• INPUT RECORDS
◆ ◆ ◆ ◆ ◆

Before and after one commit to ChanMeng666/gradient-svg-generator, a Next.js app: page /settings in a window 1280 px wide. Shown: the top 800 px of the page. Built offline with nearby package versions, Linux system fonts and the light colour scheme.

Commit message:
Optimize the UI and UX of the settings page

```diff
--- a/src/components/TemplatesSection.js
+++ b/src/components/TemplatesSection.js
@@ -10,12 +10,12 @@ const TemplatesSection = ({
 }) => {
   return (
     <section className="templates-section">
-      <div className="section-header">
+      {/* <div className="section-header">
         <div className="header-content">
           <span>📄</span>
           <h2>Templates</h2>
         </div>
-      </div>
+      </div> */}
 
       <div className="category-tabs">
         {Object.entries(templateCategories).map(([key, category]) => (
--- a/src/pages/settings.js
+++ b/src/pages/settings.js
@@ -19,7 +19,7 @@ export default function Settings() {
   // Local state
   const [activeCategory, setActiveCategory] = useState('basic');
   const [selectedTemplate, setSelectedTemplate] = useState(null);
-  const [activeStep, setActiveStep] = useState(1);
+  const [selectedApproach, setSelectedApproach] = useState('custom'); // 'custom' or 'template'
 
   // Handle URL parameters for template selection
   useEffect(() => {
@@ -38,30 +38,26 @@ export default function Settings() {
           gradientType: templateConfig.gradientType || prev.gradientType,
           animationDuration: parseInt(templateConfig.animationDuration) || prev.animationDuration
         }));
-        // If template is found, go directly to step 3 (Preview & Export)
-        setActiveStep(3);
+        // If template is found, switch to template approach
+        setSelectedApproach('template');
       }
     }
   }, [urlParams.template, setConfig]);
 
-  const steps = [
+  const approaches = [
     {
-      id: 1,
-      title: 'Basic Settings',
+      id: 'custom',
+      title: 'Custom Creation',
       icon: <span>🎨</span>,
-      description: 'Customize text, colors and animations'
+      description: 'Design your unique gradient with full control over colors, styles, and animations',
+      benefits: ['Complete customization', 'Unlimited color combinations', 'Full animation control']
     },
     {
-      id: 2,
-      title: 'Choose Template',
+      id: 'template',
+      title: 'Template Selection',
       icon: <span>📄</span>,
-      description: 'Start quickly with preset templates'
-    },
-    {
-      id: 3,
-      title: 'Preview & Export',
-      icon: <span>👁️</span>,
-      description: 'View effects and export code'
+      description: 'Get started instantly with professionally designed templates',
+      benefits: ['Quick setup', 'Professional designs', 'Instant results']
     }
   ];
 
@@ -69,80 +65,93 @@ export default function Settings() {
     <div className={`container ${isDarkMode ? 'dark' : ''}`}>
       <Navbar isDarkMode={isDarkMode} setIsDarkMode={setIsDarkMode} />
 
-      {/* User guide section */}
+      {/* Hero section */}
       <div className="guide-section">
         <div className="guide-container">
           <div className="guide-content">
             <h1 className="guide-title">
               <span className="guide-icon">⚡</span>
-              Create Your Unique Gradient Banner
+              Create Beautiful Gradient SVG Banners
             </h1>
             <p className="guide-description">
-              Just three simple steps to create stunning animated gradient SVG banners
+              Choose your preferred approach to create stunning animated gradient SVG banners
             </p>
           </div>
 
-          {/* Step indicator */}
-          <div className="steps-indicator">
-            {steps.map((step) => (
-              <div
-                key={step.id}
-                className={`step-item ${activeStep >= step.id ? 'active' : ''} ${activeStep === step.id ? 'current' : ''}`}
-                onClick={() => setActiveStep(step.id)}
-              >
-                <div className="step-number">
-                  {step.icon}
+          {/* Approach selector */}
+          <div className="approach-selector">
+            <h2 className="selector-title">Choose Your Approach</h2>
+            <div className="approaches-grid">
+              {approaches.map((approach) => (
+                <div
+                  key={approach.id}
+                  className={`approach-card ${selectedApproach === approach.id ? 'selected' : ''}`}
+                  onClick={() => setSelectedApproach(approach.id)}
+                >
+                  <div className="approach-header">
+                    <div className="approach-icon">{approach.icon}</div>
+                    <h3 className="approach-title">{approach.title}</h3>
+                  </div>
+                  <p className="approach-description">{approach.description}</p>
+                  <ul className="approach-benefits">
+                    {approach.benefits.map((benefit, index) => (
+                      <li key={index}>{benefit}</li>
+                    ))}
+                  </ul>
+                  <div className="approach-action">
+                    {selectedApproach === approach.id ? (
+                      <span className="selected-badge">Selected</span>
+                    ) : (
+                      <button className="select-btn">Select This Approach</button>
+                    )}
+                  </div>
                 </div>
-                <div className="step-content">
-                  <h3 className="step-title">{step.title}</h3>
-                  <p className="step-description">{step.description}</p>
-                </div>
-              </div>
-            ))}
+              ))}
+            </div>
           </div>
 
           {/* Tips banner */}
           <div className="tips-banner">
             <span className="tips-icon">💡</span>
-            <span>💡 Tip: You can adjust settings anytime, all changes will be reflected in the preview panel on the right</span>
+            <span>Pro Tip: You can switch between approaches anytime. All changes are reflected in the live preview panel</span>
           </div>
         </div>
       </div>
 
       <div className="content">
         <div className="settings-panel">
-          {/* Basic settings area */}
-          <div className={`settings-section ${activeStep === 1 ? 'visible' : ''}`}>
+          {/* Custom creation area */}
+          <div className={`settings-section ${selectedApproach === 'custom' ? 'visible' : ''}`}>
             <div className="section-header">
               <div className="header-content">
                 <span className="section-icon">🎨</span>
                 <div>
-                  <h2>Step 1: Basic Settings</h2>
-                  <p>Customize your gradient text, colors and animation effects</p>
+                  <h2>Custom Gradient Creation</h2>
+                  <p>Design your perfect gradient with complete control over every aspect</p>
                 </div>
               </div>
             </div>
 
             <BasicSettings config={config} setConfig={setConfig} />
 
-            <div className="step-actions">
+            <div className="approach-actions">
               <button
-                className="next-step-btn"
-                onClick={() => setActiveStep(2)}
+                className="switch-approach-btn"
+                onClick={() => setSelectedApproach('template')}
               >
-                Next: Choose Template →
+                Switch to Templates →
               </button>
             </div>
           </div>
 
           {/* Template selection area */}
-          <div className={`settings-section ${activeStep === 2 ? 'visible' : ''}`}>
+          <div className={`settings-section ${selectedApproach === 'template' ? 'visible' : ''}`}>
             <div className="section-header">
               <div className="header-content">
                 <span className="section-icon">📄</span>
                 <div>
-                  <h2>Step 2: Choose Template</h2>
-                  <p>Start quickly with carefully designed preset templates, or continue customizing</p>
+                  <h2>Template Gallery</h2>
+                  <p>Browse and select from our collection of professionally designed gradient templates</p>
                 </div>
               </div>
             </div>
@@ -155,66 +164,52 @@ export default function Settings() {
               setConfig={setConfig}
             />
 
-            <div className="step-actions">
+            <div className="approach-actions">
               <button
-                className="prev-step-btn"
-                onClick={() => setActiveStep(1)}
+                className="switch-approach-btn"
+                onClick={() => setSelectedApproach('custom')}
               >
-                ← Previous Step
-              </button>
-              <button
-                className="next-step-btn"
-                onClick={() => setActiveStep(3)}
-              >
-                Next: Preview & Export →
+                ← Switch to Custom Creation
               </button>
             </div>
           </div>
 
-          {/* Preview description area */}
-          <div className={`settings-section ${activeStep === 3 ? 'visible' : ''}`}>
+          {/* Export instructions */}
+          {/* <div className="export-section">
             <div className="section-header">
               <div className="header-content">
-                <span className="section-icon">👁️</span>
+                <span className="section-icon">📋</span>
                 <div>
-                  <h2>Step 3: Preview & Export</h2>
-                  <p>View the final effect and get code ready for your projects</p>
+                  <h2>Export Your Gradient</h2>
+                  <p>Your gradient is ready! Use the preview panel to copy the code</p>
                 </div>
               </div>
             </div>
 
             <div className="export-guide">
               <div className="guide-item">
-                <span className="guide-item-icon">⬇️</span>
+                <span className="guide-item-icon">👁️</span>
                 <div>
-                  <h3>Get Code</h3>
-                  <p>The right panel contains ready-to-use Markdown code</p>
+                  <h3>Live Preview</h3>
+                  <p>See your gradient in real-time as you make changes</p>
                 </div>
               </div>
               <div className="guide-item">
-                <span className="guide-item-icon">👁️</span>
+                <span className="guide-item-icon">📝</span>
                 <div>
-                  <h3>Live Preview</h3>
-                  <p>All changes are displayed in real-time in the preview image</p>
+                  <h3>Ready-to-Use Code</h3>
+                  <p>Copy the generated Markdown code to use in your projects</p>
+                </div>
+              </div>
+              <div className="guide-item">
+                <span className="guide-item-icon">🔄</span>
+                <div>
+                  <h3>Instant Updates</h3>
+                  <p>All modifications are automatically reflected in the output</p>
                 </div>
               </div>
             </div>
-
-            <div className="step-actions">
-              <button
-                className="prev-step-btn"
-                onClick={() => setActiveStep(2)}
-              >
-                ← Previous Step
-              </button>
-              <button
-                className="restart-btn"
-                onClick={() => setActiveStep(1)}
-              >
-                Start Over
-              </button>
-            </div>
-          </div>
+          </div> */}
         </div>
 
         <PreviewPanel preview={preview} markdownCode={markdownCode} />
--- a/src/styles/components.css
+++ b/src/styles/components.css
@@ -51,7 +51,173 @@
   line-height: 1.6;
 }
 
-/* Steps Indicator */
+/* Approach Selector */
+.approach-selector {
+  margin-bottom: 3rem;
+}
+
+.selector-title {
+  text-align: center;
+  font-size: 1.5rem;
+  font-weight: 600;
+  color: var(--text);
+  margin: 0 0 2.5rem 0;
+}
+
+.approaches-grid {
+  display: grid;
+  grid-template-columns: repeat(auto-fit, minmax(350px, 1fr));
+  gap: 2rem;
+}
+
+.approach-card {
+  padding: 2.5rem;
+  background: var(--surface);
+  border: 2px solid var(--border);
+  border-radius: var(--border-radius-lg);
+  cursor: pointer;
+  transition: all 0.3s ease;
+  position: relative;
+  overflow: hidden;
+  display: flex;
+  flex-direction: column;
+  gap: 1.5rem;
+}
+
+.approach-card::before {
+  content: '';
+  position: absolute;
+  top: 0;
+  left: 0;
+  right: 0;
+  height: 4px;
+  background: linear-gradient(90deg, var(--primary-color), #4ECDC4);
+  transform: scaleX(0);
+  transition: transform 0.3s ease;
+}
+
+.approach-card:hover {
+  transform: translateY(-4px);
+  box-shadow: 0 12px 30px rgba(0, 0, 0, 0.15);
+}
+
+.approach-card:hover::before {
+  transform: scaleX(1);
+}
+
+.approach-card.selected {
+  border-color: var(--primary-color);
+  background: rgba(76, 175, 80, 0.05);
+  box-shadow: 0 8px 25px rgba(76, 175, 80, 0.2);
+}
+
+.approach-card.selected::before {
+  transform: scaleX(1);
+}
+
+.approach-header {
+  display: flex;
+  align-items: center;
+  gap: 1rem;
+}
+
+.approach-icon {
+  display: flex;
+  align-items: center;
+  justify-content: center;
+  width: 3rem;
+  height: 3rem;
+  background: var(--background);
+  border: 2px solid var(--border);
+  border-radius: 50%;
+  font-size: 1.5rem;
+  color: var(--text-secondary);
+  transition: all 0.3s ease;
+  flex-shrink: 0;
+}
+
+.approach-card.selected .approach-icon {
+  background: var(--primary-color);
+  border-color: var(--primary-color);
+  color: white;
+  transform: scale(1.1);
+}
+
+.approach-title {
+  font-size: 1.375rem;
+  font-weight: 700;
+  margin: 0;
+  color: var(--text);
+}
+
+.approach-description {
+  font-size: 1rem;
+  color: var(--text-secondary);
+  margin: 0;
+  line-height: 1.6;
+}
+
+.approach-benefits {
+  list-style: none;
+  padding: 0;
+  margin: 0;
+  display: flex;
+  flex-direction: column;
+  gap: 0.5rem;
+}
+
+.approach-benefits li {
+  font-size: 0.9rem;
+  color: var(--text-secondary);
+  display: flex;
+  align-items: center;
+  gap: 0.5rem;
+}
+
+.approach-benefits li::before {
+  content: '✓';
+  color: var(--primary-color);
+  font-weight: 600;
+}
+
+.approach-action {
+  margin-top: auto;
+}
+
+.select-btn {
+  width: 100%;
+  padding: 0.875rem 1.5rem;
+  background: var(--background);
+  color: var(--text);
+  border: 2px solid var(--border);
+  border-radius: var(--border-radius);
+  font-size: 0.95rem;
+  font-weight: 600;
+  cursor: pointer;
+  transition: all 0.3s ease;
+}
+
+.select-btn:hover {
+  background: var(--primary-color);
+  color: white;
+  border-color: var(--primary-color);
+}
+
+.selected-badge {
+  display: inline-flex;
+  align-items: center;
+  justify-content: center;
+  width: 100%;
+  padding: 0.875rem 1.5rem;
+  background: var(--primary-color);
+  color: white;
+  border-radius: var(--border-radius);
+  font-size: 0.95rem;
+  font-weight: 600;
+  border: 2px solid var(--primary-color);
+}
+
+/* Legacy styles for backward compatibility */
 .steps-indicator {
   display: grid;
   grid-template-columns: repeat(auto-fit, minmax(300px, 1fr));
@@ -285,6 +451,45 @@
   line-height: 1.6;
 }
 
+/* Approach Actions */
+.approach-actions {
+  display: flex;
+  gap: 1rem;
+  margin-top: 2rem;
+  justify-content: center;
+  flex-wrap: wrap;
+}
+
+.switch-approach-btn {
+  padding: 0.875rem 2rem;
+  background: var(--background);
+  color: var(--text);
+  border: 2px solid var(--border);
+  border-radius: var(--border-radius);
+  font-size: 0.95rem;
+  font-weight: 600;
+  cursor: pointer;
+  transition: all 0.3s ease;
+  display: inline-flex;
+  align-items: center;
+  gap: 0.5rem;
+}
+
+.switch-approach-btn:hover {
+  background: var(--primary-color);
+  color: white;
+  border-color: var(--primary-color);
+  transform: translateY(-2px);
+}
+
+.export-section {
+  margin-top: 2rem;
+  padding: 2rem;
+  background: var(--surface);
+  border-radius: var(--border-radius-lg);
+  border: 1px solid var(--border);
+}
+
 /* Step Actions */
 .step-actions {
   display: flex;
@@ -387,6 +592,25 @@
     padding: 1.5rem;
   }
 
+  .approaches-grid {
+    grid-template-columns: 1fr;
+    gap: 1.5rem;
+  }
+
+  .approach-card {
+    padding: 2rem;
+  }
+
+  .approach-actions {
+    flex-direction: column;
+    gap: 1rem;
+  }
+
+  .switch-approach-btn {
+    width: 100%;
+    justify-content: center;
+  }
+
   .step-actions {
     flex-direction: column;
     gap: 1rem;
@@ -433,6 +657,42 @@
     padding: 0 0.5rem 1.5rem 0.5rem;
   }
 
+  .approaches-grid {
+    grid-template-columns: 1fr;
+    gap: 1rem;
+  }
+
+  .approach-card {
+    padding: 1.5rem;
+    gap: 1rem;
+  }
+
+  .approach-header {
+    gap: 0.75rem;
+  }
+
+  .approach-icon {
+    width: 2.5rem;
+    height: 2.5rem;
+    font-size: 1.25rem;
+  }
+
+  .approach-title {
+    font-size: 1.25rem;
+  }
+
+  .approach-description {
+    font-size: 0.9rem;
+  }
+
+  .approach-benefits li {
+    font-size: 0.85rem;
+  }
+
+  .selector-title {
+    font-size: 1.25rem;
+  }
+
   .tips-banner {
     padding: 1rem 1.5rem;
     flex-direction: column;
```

◆ ◆ ◆ ◆ ◆

• WORK INSTRUCTIONS
Look through the material and find each line that includes "professionally", then copy it.

• WRITTEN ANSWER
+      description: 'Get started instantly with professionally designed templates',
+                  <p>Browse and select from our collection of professionally designed gradient templates</p>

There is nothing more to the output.